Despite the restrictions, Jews continued to immigrate in small numbers to Palestine and Arabs continued to sell land to willing Jewish buyers. British Colonial Office officials whose sympathies sat with the Arabs of Palestine noted in 1939 and 1940, “we need not have too much sympathy with the Arabs who make a practice of selling their lands to Jews…the Arab landowner [needed] to be protected against himself.”

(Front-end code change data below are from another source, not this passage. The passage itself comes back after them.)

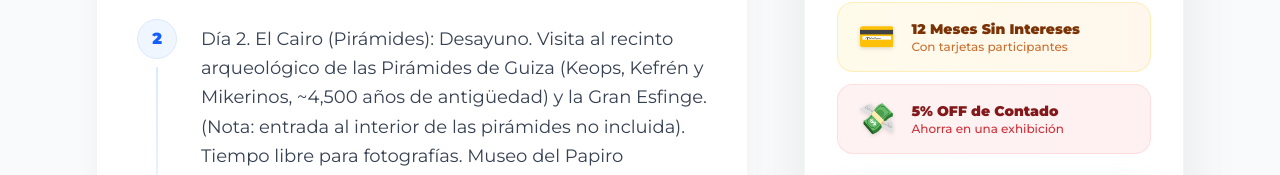
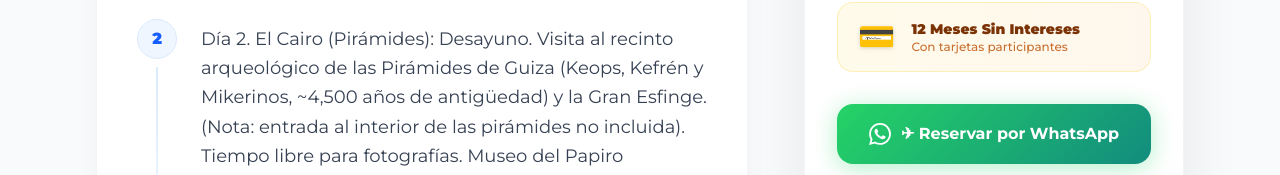
Before and after one commit to LawBrkr/Travel, a Next.js app: page /tour/egipto-clasico in a window 1280 px wide. Shown: the part 696-871 px from the top of the page. Built offline with nearby package versions, Linux system fonts and the light colour scheme; a web font is replaced by a local one.

Commit message:
feat: updates to tour page and hero carousel

```diff
--- a/src/app/tour/[id]/page.tsx
+++ b/src/app/tour/[id]/page.tsx
@@ -228,13 +228,6 @@ export default async function TourDetailPage({ params }: { params: Promise<{ id:
                                         <p className="text-xs font-medium text-amber-700/80">Con tarjetas participantes</p>
                                     </div>
                                 </div>
-                                <div className="flex items-center gap-4 px-5 py-4 bg-gradient-to-r from-red-50 to-rose-50 rounded-2xl border border-red-200/50">
-                                    <span className="text-3xl drop-shadow-sm">💸</span>
-                                    <div>
-                                        <p className="text-sm font-black text-red-900">5% OFF de Contado</p>
-                                        <p className="text-xs font-medium text-red-700/80">Ahorra en una exhibición</p>
-                                    </div>
-                                </div>
                             </div>
 
                             {/* CTA — WhatsApp (Stripe not configured yet) */}
--- a/src/components/sections/HeroCarousel.tsx
+++ b/src/components/sections/HeroCarousel.tsx
@@ -65,9 +65,6 @@ export default function HeroCarousel() {
                                     <span className="inline-flex items-center gap-1.5 px-3 py-1.5 md:px-4 md:py-2 rounded-full text-[10px] md:text-sm font-black tracking-wide bg-gradient-to-r from-yellow-400 to-amber-600 text-black shadow-[0_0_15px_rgba(250,204,21,0.4)] border border-yellow-300">
                                         <span className="text-sm md:text-base leading-none">💳</span> 12 MESES SIN INTERESES
                                     </span>
-                                    <span className="inline-flex items-center gap-1.5 px-3 py-1.5 md:px-4 md:py-2 rounded-full text-[10px] md:text-sm font-black tracking-wide bg-gradient-to-r from-red-500 to-rose-600 text-white shadow-[0_0_15px_rgba(239,68,68,0.4)] border border-red-400">
-                                        <span className="text-sm md:text-base leading-none">💸</span> 5% OFF CONTADO
-                                    </span>
                                 </div>
 
                                 {/* Hero Title with semi-transparent backdrop for extra legibility if needed, but the dark gradient is usually enough. Let's add a subtle text-shadow. */}
```
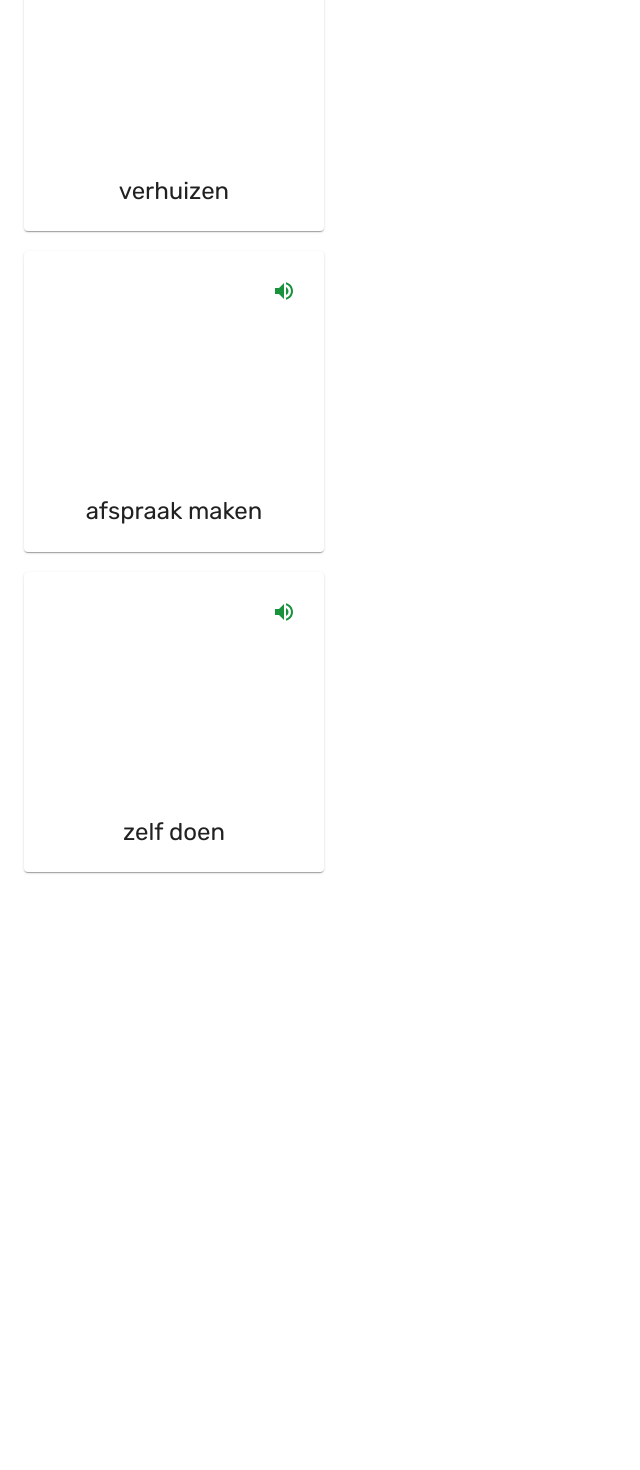
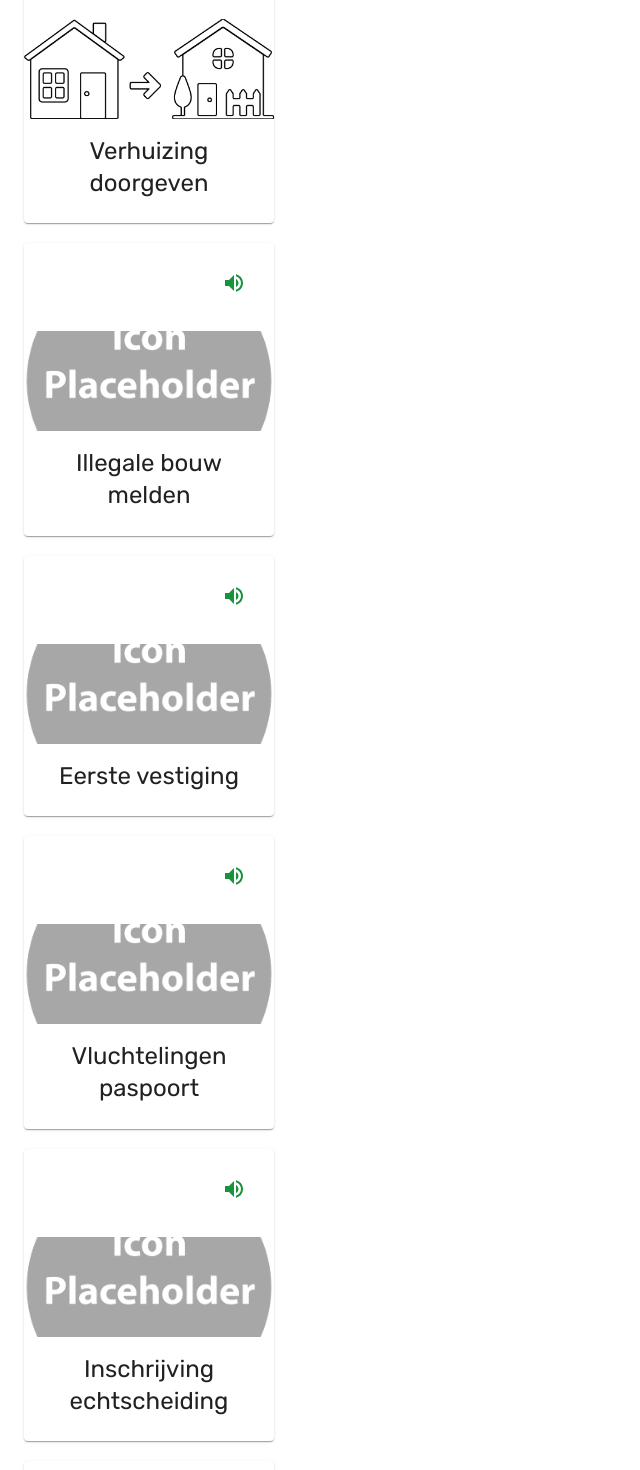
Before and after one commit to ReconnectCMI/search-bar, a React (Create React App) app: page / in a window 1280 px wide. Shown: the part 480-1950 px from the top of the page, without its empty margins (0-640 px from the left). Before the commit the page ends 1372 px from the top, so only its background shows below. Built offline with nearby package versions, Linux system fonts and the light colour scheme.

Commit message:
Alot of stuff

```diff
--- a/src/components/Speak/SpeakIcon.js
+++ b/src/components/Speak/SpeakIcon.js
@@ -14,6 +14,7 @@ const useStyles = makeStyles((theme) => ({
 
 function talkDirtyToMe(titleText, descriptionText) {
     const ut = new SpeechSynthesisUtterance(titleText + "" + descriptionText);
+    ut.rate = 0.8;
     speechSynthesis.speak(ut);
 }
 
--- a/src/components/icon/icons.js
+++ b/src/components/icon/icons.js
@@ -16,14 +16,16 @@ import Fade from '@material-ui/core/Fade';
 // import SpeakIcon from '../Speak/SpeakIcon';
 import SpeakIcon from '../Speak/SpeakIcon';
 import CardHeader from '@material-ui/core/CardHeader';
-
+import Button from '@material-ui/core/Button';
+import toetsenbordIcon from '../../img/toetsenbord.png';
+import videogesprekIcon from '../../img/videogesprek.png';
 
 const useStyles = makeStyles((theme) =>({
     root: {
-        maxWidth: 300,
+        maxWidth: 250,
     },
     media: {
-        height: 140,
+        height: 100,
     },
     modal: {
         display: 'flex',
@@ -36,7 +38,7 @@ const useStyles = makeStyles((theme) =>({
         boxShadow: theme.shadows[5],
         padding: theme.spacing(2, 4, 3),
         width: '80%',
-        height: '70%'
+        height: '70%',
     },
 }));
 
@@ -76,6 +78,15 @@ export default function Icon(props) {
                 <div className={classes.paper}>
                     <h2 id="transition-modal-title">{props.title}</h2>
                     <p id="transition-modal-description">{props.description}</p>
+                    <Button target="_blank" href={props.link} variant="contained" color="primary" disableElevation>
+                        <img width="100px" src={toetsenbordIcon}/>
+                        Zelf invullen
+                    </Button>
+                    <Button target="_blank" href="https://digitalebalie.rotterdam.nl/" variant="contained" color="primary" disableElevation>
+                        <img width="93px" src={videogesprekIcon}/>
+                        Via de digitale balie
+                    </Button>
+                    <SpeakIcon speak={props.speech} title={props.title} description={props.description + " U kunt er voor kiezen om het zelf in te vullen of om het te doen online via de digitale balie"}/>
                 </div>
                 </Fade>
             </Modal>
@@ -101,4 +112,5 @@ Icon.propTypes = {
     title: PropTypes.string,
     description: PropTypes.string,
     speech: PropTypes.object,
+    link: PropTypes.string,
 };
--- a/src/components/search/data.js
+++ b/src/components/search/data.js
@@ -1,18 +1,42 @@
+import verhuisImage from '../../img/verhuizen.png';
+import iconTemplate from '../../img/iconplaceholder1.png';
+
 const Data = [
   {
-    "title":"verhuizen",
-    "description":"je wilt graag verhuizen, hier moet je zijn om alles te regelen.",
-    "image":"verhuizen",
+    "title": "Verhuizing doorgeven",
+    "description": "Verhuist u binnen of naar Rotterdam? Zorgt u er dan voor dat u binnen vijf dagen na de verhuisdatum uw nieuwe adres doorgeeft.",
+    "image": verhuisImage,
+    "link": "https://www.rotterdam.nl/loket/verhuizing-doorgeven/",
   },
   {
-    "title":"afspraak maken",
-    "description":"maak een afspraak bij de digitale bali om hulp te krijgen bij het regelen van de verhuizing",
-    "image":"verhuizen",
+    "title": "Illegale bouw melden",
+    "description": "Illegale bouw is de bouw zonder vergunning. meld het bij de gemeente wanneer een gebouw zonder vergunning is of wordt gebouwd.",
+    "image": iconTemplate,
+    "link": "https://www.rotterdam.nl/loket/illegale-bouw-melden/",
   },
   {
-    "title":"zelf doen",
-    "description":"Ik wil het graag zelf doen via een formulier online.",
-    "image":"verhuizen",
+    "title": "Eerste vestiging",
+    "description": "Komt u vanuit het buitenland voor langer dan 4 maanden in nederland wonen? dan moet u zelf langskomen bij de gemeente en zich in laten schrijven. dit heet een 'eerste vestiging'.",
+    "image": iconTemplate,
+    "link": "https://www.rotterdam.nl/loket/eerste-vestiging/" ,
+  },
+  {
+    "title": "Vluchtelingen paspoort",
+    "description": "Afspraak maken",
+    "image": iconTemplate,
+    "link": "https://www.rotterdam.nl/loket/vluchtelingenpaspoort/",
+  },
+  {
+    "title": "Inschrijving echtscheiding",
+    "description": "Als u uw echtscheiding met spoed wilt laten inschrijven, moet u hiervoor een afspraak maken.",
+    "image": iconTemplate,
+    "link": "https://www.rotterdam.nl/loket/inschrijving-echtscheiding/",
+  },
+  {
+    "title": "Geboorteaangifte",
+    "description": "Als u een kind hebt gekregen, moet u binnen 3 dagen geboorteaangifte doen. u doet de aangifte in de gemeente waar het kind geboren is.",
+    "image": iconTemplate,
+    "link": "https://www.rotterdam.nl/loket/geboorteaangifte/",
   },
 ];
 
--- a/src/components/search/search.js
+++ b/src/components/search/search.js
@@ -36,7 +36,7 @@ class Search extends React.Component {
         }).map((data, key) => {
           return(
           <div key={key}>
-            <Icon title={data.title} description={data.description}/>
+            <Icon link={data.link} image={data.image} title={data.title} description={data.description}/>
           </div>
           )
         })
```
Also changed, not shown: src/img/iconplaceholder1.png (added), 1 other file (tests, documents, lock files or other folders).
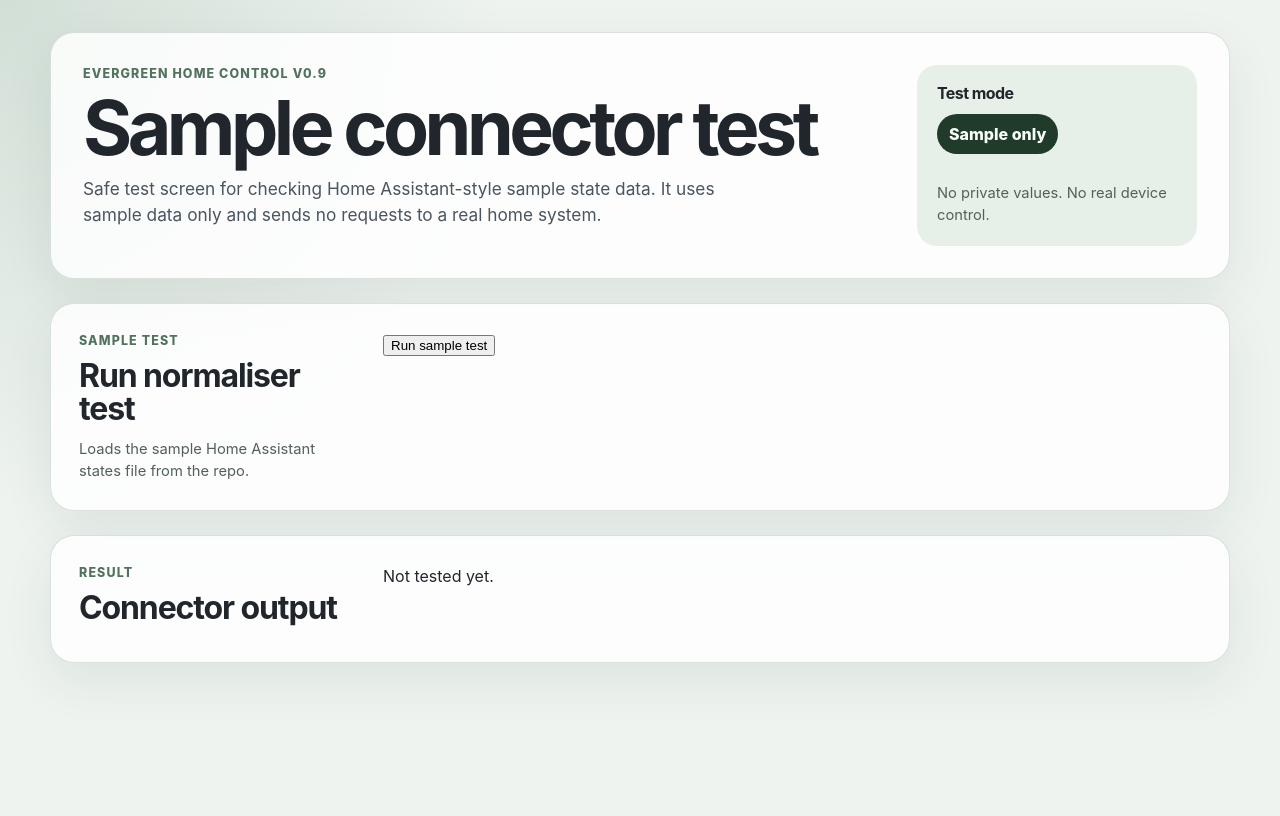
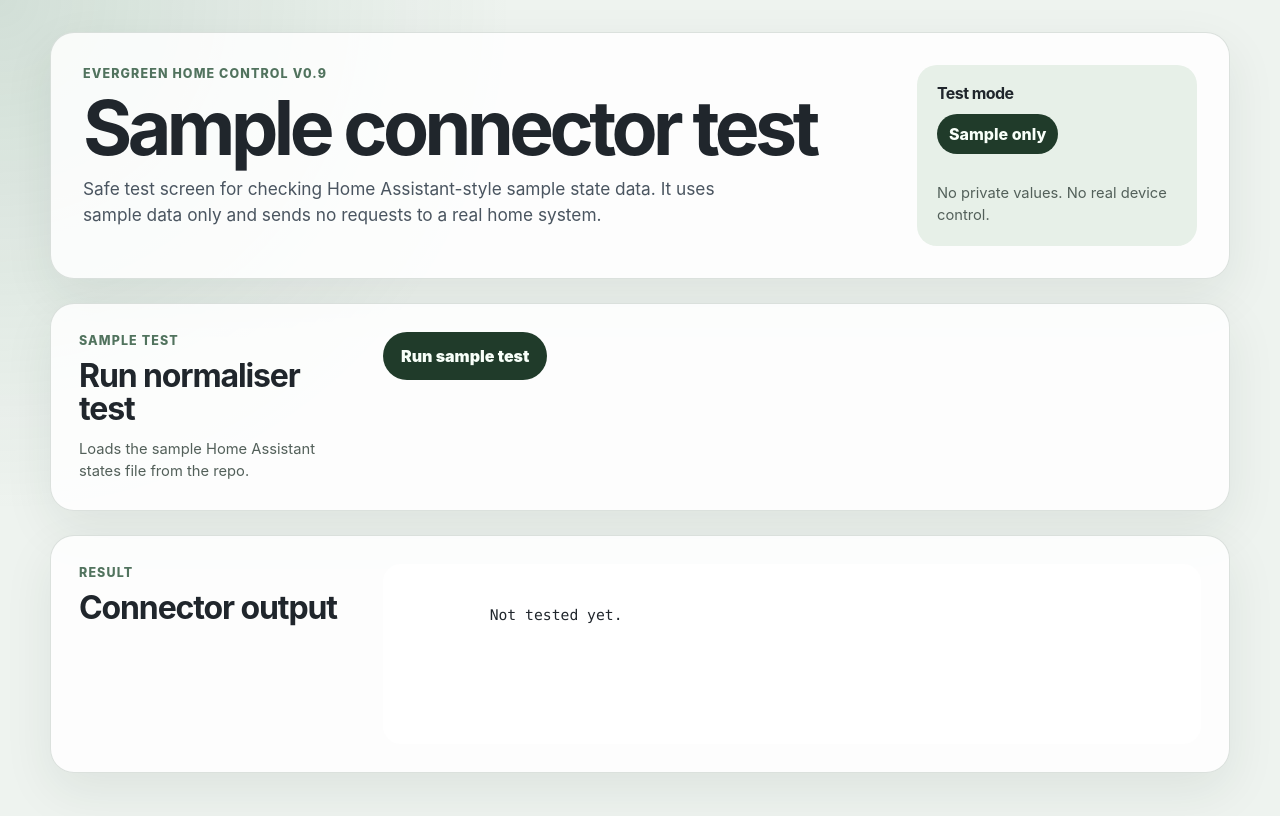
Before and after one commit to armpitpete/evergreen-home-control, a website built with Vite: page app/connector-test.html in a window 1280 px wide. Built offline with nearby package versions, Linux system fonts and the light colour scheme.

Commit message:
Link connector test styles

```diff
--- a/app/connector-test.html
+++ b/app/connector-test.html
@@ -5,6 +5,7 @@
     <meta name="viewport" content="width=device-width, initial-scale=1.0" />
     <title>Evergreen Home Control — Sample Connector Test</title>
     <link rel="stylesheet" href="/src/styles.css" />
+    <link rel="stylesheet" href="/src/connectorTestMode.css" />
   </head>
   <body>
     <main class="shell">
```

At the end of the 1930s, with disaster looming in Europe, the Zionists remained steadfast in taking control of their own destiny, however limited it was at the moment. David Ben-Gurion, as head of the Jewish Agency, decided to build support for Zionism among the large American Jewish community (which was still mostly apathetic in regard to Zionism). In 1942 he announced the Biltmore Program in New York, which avowed the intention to create a Jewish state in Palestine. It was not a great secret, but Ben-Gurion sought to galvanize American Jewry to support Zionism. He understood the political impact that Jews could have within a democracy. Meanwhile, the Palestinian Arabs remained torn by parochial interests. Leaders in surrounding Arab states cared little for the Palestinians themselves. Egypt and Jordan were at odds with one another about who would take Palestinian land when the Zionists would be defeated. Egypt’s King Farouk and Jordan’s Emir Abdullah were incessantly at odds with one another about Palestine’s future. Surrounding Arab states made it clear in September 1947 that they wanted no compromise with Zionism or the establishment of a Jewish state. Arab League Secretary General Abdulrahman ‘Azzam Pasha rejected any compromise with the Zionists. Meanwhile in Europe, Jewish officials smuggled about 100,000 Jewish survivors from the war into Palestine, circumventing the British blockade against Jewish immigration. At the United Nations in San Francisco and then in New York, Zionists lobbied intensely to have UNGA Resolution 181 Partition Plan passed. The Zionists wanted the international community to sanction the establishment of two states in Palestine. The Zionists did not want either Great Britain or the United States to govern Palestine as another mandate or trusteeship. In Palestine, the Jewish Agency secured what few weapons and ammunition they could for the inevitable coming war with local Arabs and surrounding Arab states. Zionist diplomats succeeded in persuading others of the justice of their cause, despite decades of anti-Semitism prevalent in key pockets of the US State Department and the British Foreign Office. Meanwhile, Jews in Arab lands around Palestine increasingly felt the anger of populations and governments hostile to Zionism. Jewish institutions and living quarters were attacked, forcing many Jews to immigrate. Many would end up in the new state of Israel.